    Let me get this right......

    1. So we prevent the minorities in the USA from getting education.. Historically ..... therefore they have to establish HBCU's.....

    Not just on an undergrad level, but for education at the master's degree level and for degrees at a professional level (PHD's, MD, JD), in order to compete in society.

    ( US history dictates it was illegal for slaves (African American's) to read and write at a certain point in time).

    Now they fall behind, the BS standards and you point the finger at them like they had a fair chance in the first place?????

    This is like running a race and you and a certain group of people get a head start ....(in life).. the others will always end up either behind .. or last..


    The legal field is changing, but it's time the shake happens and it should not be a an "Old Boys" club...while excluding others

    Yes, this is why AAMPLE was level the playing field, but other programs have been put in place to side step the LSAT and other unfair artificial barriers....

    AAMPLE represents the people ( from American History that have been done wrong by the USA).

    So look down on them all you might.....


    1. You are grasping at straws, moron. First of all, affirmative action has been in place over 50 years. It turns out that the biggest beneficiaries have been white women, not racial minorities. Those in the workforce can observe this, just by seeing the number of female managers in most settings - and many of them were middling entry-level employees.

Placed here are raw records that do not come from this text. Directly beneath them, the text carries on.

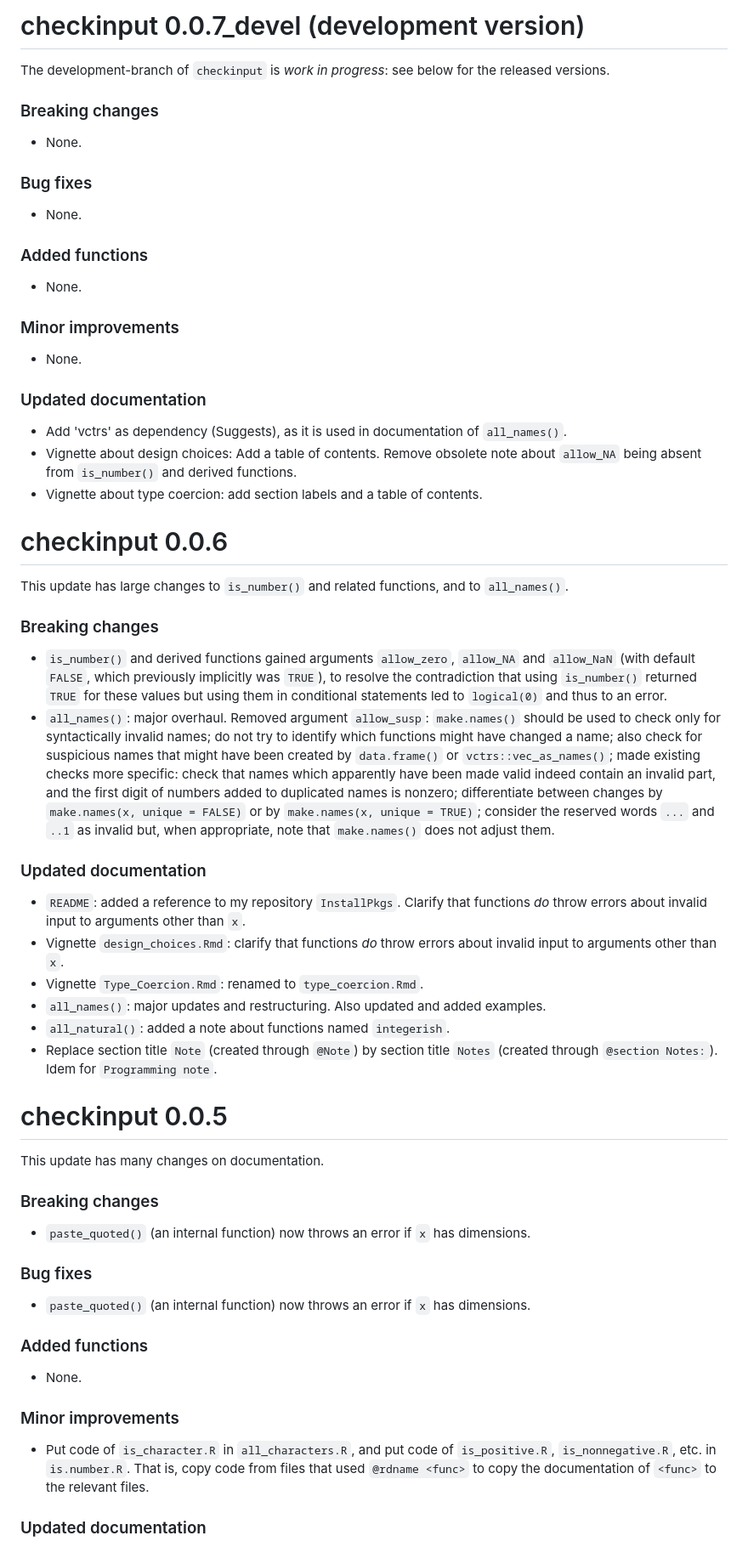
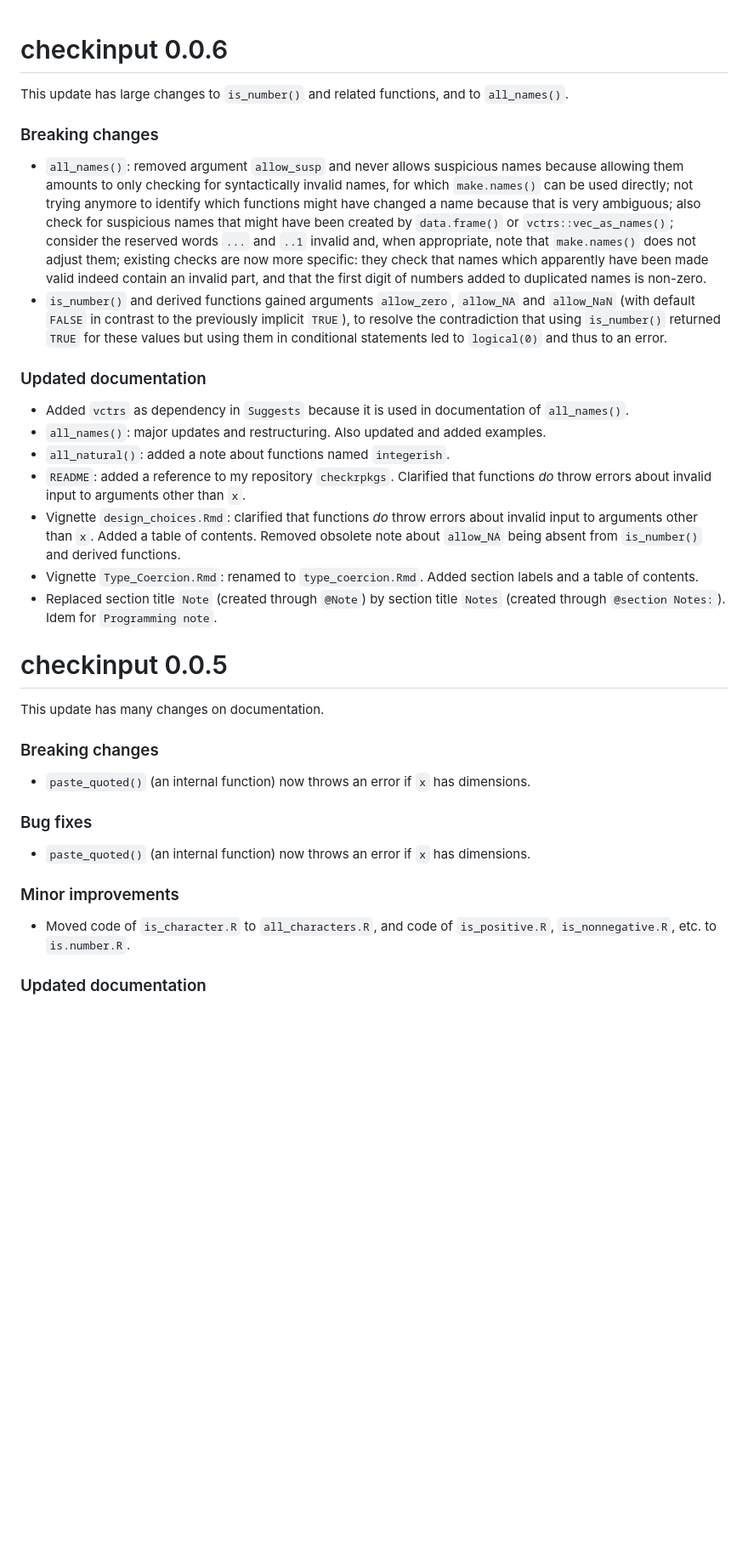
Before and after one commit to JesseAlderliesten/checkinput, a Markdown page: NEWS.md, the part around one of its changes. Shown at 85% size. Rendered like a GitHub page; blank space fills up the shorter version.

Commit message:
Cleaning up, making style more consistent.

```diff
--- a/NEWS.md
+++ b/NEWS.md
@@ -1,56 +1,38 @@
-# checkinput 0.0.7_devel (development version)
-The development-branch of `checkinput` is *work in progress*: see below for the
-released versions.
-
-### Breaking changes
-- None.
-
-### Bug fixes
-- None.
-
-### Added functions
-- None.
-
-### Minor improvements
-- None.
-
-### Updated documentation
-- Add 'vctrs' as dependency (Suggests), as it is used in documentation of
-  `all_names()`.
-- Vignette about design choices: Add a table of contents. Remove obsolete note
-  about `allow_NA` being absent from `is_number()` and derived functions.
-- Vignette about type coercion: add section labels and a table of contents.
-
 # checkinput 0.0.6
 This update has large changes to `is_number()` and related functions, and to
 `all_names()`.
 
 ### Breaking changes
+- `all_names()`: removed argument `allow_susp` and never allows suspicious names
+  because allowing them amounts to only checking for syntactically invalid names,
+  for which `make.names()` can be used directly; not trying anymore to identify
+  which functions might have changed a name because that is very ambiguous; also
+  check for suspicious names that might have been created by `data.frame()` or
+  `vctrs::vec_as_names()`; consider the reserved words `...` and `..1` invalid
+  and, when appropriate, note that `make.names()` does not adjust them; existing
+  checks are now more specific: they check that names which apparently have been
+  made valid indeed contain an invalid part, and that the first digit of numbers
+  added to duplicated names is non-zero.
 - `is_number()` and derived functions gained arguments `allow_zero`, `allow_NA`
-  and `allow_NaN` (with default `FALSE`, which previously implicitly was `TRUE`),
-  to resolve the contradiction that using `is_number()` returned `TRUE` for
-  these values but using them in conditional statements led to `logical(0)` and
-  thus to an error.
-- `all_names()`: major overhaul. Removed argument `allow_susp`: `make.names()`
-  should be used to check only for syntactically invalid names; do not try to
-  identify which functions might have changed a name; also check for suspicious
-  names that might have been created by `data.frame()` or `vctrs::vec_as_names()`;
-  made existing checks more specific: check that names which apparently have
-  been made valid indeed contain an invalid part, and the first digit of numbers
-  added to duplicated names is nonzero; differentiate between changes by
-  `make.names(x, unique = FALSE)` or by `make.names(x, unique = TRUE)`; consider
-  the reserved words `...` and `..1` as invalid but, when appropriate, note that
-  `make.names()` does not adjust them.
+  and `allow_NaN` (with default `FALSE` in contrast to the previously implicit
+  `TRUE`), to resolve the contradiction that using `is_number()` returned `TRUE`
+  for these values but using them in conditional statements led to `logical(0)`
+  and thus to an error.
 
 ### Updated documentation
-- `README`: added a reference to my repository `InstallPkgs`. Clarify that
-  functions *do* throw errors about invalid input to arguments other than `x`.
-- Vignette `design_choices.Rmd`: clarify that functions *do* throw errors about
-  invalid input to arguments other than `x`.
-- Vignette `Type_Coercion.Rmd`: renamed to `type_coercion.Rmd`.
+- Added `vctrs` as dependency in `Suggests` because it is used in documentation
+  of `all_names()`.
 - `all_names()`: major updates and restructuring. Also updated and added examples.
 - `all_natural()`: added a note about functions named `integerish`.
-- Replace section title `Note` (created through `@Note`) by section title `Notes`
+- `README`: added a reference to my repository `checkrpkgs`. Clarified that
+  functions *do* throw errors about invalid input to arguments other than `x`.
+- Vignette `design_choices.Rmd`: clarified that functions *do* throw errors about
+  invalid input to arguments other than `x`. Added a table of contents. Removed
+  obsolete note about `allow_NA` being absent from `is_number()` and derived
+  functions.
+- Vignette `Type_Coercion.Rmd`: renamed to `type_coercion.Rmd`. Added section
+  labels and a table of contents.
+- Replaced section title `Note` (created through `@Note`) by section title `Notes`
   (created through `@section Notes:`). Idem for `Programming note`.
 
 
@@ -65,14 +47,9 @@ This update has many changes on documentation.
 - `paste_quoted()` (an internal function) now throws an error if `x` has
   dimensions.
 
-### Added functions
-- None.
-
 ### Minor improvements
-- Put code of `is_character.R` in `all_characters.R`, and put code of
-  `is_positive.R`, `is_nonnegative.R`, etc. in `is.number.R`. That is, copy code
-  from files that used `@rdname <func>` to copy the documentation of `<func>` to
-  the relevant files.
+- Moved code of `is_character.R` to `all_characters.R`, and code of
+  `is_positive.R`, `is_nonnegative.R`, etc. to `is.number.R`.
 
 ### Updated documentation
 - Updated `README` to mention vignettes and introduce design choices.
```
Also changed, not shown: other parts of NEWS.md (+7 -15 lines).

      Since you are so passionate about minorities getting a fair shake, why don't you inform us how taking in someone with a 149 LSAT to your TTT program - and sending them off with $110K+ in NON-DISCHARGEABLE debt - helps them? To use your analogy, that seems to be the equivalent of starting a 5K run with a 10 minute disadvantage - and then having shackles placed on your legs when you do start.

      By the way, cretin: the legal "profession" is an old boys' club of sorts, at the top. Rich, old white guys are the senior partners at Biglaw firms - and they will continue to hire from Yale, Harvard, Stanford, and handful of other schools. I'm sure this does not apply to their young, attractive, female secretaries. This is not changing anytime soon. Maybe you should email those partners and ask them to hire more minority attorneys, including those who graduate from ABA-accredited stench pits.

    2. Troll...Troll,

      1) As I understand things, Nando is a minority, (apologies to him if I am wrong), so he has no axe to grind on that front, ie holding minorities backs and what not.

      2) To summarize your position, keeping the most expensive and time consuming barrier to practice law, i.e. law school, empowers minorities, but the bar exam, a relatively inexpensive and watered down exam, that's the real barrier, am I right? Lol. Fucking law school trolls are getting more ridiculous as time passes. Even though your position makes no sense because having incompetents practice law doesn't serve the incompetent or the public, it would be somewhat legitimate if you were arguing for getting rid of law school as a requirement and keeping the bar exam; or better yet, get rid of any requirements, and let anyone practice. If the law has become a sales business and we want any grifter, minority or otherwise, to practice as such, get rid of all the requirements. If you can't pass the bar, you won't make it in law because you know the law or can do legal analysis, you'll make it because you can sell and results won't matter.

      But we know the truth, grifters like you don't care one iota about minorities or otherwise. You want that sweet, sweet guaranteed federal cash rolling in.

      Minorities will stick it to the man when they start getting the real middle class jobs: cop, fireman, sanitation worker, etc. Those are the middle class jobs of the present and future.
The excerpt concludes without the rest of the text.